The Stork


It’s just on two when George backs his Austin Morris into a space outside the Victorian maternity hospital and turns the engine off. For a moment they sit quietly together as a stream of damp visitors hurry past on their way to the doors. They watch through raindrops as a short woman with dark hair stops outside the door and looks round; she’s wearing a plastic rain hat and juggling her handbag, a large shopper and a small bunch of flowers. They can’t see what the flowers are from here.


I guess that’s her Mother, she’s the same build’.


‘You could be right,’ George responds, ‘I can never see these things, you going to find out?’


‘I’d better, hadn’t I? I don’t know how long I’ll be.’


‘That’s alright love, I’ve got the paper, don’t suppose these things can be hurried really, even though it’s probably best, I mean …’


Margaret opens the car door and gets out, lifting the carry cot out of the back, and then leaning in for her handbag.


‘If it’s going to be very long, I’ll nip out and let you know.’


She closes the car door, pulls her shoulders back and walks over to the woman. George sits back and sighs, she’s forgotten her umbrella. He sits listening to the drill of rain on the car roof, then picks up the paper; the Kray trial continues, the jury have been sent for flu vaccinations, but the paper’s more excited about North Sea Gas.


He’s done the crossword and the car is isolated by its own fogged windows before, as he winds down the window to clear the fug, he catches sight of Margaret at the door again. She is now also carrying the small bunch of flowers and a bulging net shopping bag, just behind her there’s a young nurse holding the carry cot in both hands. George swiftly shoves the Mirror under his seat, grabs the umbrella, and gets out of the car, hurrying over to the two women. Margaret immediately fills his hands with flowers and bags, and grabs the umbrella. She turns to take the carrycot from the nurse.


‘Thank you, we can manage from here.’


They walk back to the car where the carry cot and its contents are carefully placed on the backseat. Margaret gets in next to the cot. George dumps the flowers, which turn out to be freesias, on the front passenger seat, together with the bags; the umbrella is left dripping in the footwell.


‘Right, let’s go. You said Chingford?’


‘Yes, I’ve got the directions for once we get there, shouldn’t take much more than half an hour or so.’


In less time than that they are pulling up outside a well-kept semi-detached house. Through the tick of the windscreen wipers George sees the curtains twitch and, before either of them are out of the car, the front door is open. The woman at the door is tall with curly fair hair, she’s both smiling and trying not to cry, and looks like she has anchored herself to the door frame; behind her is another face, pale and bobbing in the dim hallway.
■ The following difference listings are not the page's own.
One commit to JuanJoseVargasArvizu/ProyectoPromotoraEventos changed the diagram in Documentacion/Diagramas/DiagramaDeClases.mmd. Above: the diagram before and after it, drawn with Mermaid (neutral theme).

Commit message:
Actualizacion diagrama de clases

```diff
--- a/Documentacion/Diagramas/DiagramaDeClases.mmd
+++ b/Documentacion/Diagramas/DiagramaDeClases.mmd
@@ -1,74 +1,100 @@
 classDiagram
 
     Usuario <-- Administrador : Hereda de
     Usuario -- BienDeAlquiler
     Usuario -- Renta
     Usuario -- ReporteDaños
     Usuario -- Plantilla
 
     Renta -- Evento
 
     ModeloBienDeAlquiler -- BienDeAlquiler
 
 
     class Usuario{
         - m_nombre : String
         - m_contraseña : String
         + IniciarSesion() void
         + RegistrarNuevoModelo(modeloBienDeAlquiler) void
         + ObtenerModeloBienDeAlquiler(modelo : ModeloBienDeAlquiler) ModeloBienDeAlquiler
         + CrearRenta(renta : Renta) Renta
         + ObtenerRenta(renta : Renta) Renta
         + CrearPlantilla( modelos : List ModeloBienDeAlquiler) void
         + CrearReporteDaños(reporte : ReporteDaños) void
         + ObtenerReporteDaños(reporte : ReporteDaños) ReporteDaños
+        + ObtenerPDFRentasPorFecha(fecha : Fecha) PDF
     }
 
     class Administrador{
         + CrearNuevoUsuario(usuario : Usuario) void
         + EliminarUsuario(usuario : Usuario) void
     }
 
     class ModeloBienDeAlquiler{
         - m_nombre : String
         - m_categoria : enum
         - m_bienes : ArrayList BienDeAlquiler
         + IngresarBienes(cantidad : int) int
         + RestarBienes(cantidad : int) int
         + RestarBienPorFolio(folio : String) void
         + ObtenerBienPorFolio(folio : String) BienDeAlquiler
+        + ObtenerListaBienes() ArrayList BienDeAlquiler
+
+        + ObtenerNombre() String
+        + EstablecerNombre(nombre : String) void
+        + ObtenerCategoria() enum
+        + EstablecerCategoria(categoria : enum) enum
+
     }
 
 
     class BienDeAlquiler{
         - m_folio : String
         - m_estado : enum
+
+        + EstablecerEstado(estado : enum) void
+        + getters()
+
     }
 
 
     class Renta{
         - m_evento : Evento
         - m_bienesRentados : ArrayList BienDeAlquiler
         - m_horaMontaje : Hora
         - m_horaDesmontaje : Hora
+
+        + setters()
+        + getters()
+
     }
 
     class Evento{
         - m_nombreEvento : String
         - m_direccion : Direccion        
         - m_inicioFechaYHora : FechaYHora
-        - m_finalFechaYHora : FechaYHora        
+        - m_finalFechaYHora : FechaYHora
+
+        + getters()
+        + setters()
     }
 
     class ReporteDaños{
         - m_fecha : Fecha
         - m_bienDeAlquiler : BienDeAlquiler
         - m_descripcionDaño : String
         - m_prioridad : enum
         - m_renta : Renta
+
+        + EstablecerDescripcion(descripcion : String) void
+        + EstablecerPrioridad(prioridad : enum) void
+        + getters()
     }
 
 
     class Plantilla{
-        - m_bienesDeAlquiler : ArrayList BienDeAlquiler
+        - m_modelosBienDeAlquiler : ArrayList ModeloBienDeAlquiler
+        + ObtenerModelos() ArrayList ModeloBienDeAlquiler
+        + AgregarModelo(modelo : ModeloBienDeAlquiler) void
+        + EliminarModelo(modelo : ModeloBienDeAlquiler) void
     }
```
Margaret inhales deeply,


‘Come on then.’


They manoeuvre themselves and their various burdens out of the vehicle and up the garden path where they are welcomed into the house.


After about half an hour the door opens again, Margaret and George come out, empty handed, at the end of the path they turn briefly, as if to wave goodbye, but the door is already shut. They get back into the car and sit quietly for a moment, the scent of freesias still hanging in the air. George starts the car and they move off into the gathering gloom of late afternoon.


In the house a light goes on in an upstairs room.